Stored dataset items
%%
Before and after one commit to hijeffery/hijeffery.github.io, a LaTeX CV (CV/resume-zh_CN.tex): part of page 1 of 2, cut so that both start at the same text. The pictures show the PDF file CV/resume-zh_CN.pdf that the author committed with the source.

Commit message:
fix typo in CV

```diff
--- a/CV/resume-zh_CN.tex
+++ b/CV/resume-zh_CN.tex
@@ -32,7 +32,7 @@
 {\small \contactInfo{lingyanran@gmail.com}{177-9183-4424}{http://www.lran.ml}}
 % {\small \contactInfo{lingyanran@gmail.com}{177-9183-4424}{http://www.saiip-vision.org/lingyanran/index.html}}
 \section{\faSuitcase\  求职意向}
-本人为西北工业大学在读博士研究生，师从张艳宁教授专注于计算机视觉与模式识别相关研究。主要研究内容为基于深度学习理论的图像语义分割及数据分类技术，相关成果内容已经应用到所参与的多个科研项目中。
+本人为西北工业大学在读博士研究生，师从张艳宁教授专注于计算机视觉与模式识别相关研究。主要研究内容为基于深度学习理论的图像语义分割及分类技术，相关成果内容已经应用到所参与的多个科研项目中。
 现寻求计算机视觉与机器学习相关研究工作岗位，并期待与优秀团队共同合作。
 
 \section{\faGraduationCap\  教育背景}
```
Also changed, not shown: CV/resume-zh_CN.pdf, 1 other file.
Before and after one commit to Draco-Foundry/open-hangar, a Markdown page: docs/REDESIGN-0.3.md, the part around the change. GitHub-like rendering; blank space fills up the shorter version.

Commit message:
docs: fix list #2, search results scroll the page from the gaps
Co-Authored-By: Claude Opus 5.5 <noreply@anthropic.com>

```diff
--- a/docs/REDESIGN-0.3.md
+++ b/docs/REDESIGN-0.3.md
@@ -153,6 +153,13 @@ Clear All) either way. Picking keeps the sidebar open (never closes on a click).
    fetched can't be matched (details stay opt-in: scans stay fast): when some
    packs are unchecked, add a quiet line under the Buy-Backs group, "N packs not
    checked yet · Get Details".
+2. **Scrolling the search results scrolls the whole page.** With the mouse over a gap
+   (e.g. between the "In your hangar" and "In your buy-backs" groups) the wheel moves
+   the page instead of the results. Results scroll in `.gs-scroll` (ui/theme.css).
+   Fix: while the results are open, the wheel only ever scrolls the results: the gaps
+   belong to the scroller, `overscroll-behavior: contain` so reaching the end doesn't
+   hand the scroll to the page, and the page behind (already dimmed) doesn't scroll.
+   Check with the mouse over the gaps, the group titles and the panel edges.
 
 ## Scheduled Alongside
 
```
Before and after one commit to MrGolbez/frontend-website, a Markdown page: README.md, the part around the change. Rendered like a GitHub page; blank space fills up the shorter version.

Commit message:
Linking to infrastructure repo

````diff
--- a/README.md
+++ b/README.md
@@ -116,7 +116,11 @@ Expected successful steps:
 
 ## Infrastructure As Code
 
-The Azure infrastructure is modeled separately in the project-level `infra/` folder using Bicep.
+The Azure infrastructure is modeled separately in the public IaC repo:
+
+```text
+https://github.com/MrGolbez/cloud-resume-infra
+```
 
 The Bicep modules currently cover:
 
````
%%
**Task to carry out:**
Report the number of lines above containing the string "results" as your sole answer.

**Task solution:**
4